I'm sure most of you will agree that one of the most enjoyable aspects of reading knitblogs are the photographs.
I wanted to share some ideas about photographing knitwear and yarns with the rest of you, in light of my recent purchase of the best lens ever (BLE).
First I'm going to talk about some gear. Then I'm going to talk about some photography concepts.
Here's what you need to take perfect pictures of your knitting:
1. A digital SLR with manual mode.
2. A lens with an f-stop of 1.4.
Now, you can spend $2000 on this kind of set-up, or you can spend $400. I bought my Nikon Nikkor 50mm 1.4 lens, the BLE, for $100 on Ebay. I use it with my Nikon D80, which you can get for about $600 used. The D40 or older digital SLR models work fine, too. You only need to have a manual mode.
The most important thing to keep in mind when photographing anything is LIGHT. Natural light is best.
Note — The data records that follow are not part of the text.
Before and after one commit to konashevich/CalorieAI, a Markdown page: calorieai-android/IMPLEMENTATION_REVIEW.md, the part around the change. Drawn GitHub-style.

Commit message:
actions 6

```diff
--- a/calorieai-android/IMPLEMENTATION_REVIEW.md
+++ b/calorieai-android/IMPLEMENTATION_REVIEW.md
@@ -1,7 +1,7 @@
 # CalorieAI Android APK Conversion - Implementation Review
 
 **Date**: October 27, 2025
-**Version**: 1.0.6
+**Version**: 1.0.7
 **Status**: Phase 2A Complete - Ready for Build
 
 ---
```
Light from a flash is most tricky to get right.
The 1.4 aperture on my BLE lets in a TON of light, so that you can take great pictures even when the light is low, and you rarely need a flash.
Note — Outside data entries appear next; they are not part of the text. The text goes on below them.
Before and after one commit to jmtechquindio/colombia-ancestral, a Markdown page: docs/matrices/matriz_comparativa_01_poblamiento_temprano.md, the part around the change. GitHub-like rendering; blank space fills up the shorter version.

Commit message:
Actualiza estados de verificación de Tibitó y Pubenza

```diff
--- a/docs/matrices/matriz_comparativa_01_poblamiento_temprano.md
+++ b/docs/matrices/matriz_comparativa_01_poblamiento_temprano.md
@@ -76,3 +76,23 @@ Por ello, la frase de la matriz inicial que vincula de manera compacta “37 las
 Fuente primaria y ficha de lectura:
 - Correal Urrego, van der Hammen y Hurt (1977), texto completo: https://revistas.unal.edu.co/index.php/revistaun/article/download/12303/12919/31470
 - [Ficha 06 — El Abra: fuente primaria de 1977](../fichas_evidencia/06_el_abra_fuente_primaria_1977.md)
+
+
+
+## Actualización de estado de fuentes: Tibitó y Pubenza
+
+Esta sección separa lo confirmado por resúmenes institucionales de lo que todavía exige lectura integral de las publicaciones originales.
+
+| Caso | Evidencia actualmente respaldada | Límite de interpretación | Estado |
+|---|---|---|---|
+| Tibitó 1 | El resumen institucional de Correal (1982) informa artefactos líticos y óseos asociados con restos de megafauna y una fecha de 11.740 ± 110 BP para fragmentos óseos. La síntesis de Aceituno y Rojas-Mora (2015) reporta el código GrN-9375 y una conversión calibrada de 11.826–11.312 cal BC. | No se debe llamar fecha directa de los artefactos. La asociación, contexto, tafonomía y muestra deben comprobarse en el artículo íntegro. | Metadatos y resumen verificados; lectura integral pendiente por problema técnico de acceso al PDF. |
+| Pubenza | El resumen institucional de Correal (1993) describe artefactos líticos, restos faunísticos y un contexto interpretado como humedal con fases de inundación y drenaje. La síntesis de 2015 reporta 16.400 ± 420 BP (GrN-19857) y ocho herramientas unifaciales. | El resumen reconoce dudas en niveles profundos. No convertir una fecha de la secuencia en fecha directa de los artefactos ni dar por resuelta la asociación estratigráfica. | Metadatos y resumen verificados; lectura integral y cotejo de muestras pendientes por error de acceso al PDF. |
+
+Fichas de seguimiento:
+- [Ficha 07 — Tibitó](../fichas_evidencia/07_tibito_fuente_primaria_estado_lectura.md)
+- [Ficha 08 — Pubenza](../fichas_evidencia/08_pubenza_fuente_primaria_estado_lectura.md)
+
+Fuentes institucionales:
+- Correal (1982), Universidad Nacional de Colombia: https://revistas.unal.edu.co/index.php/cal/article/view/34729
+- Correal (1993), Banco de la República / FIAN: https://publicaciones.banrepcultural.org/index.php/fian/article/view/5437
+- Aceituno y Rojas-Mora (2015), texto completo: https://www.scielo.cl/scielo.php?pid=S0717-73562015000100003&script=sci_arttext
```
Before we go on to lesson 2, you need to learn about the relationship between (2) aperture and shutterspeed, and (2) aperture and depth of field.
Read about aperture here.
Read about depth of field here.
In summary: the larger the aperture opening in a lens, the more light enters the camera AND the shallower the depth of field becomes. Professional photographers use shallow depth of field to make their subjects "pop" from the background in a photograph.
For example, here's a photo of my son, Adrian:
Using a 1.4 aperture, his face is the only thing in focus--the bed, the pillows, the pile of laundry behind him, his cute bare bottom--it all fades. Which means that you don't have to have a fabulous studio backdrop to take great photos.
Here's another example. This is a photo of some of my hand-spun:
The sexy backdrop? My floor.
One more example--Jordynn, modeling her (free!) pattern, the Greywacke Cowl:
This one was taken on my front porch. That's my neighbor's yellow garage in the background. It is amazing how much the background doesn't matter when you have a shallow depth of field.
Next time, we'll talk about photographing knit garments.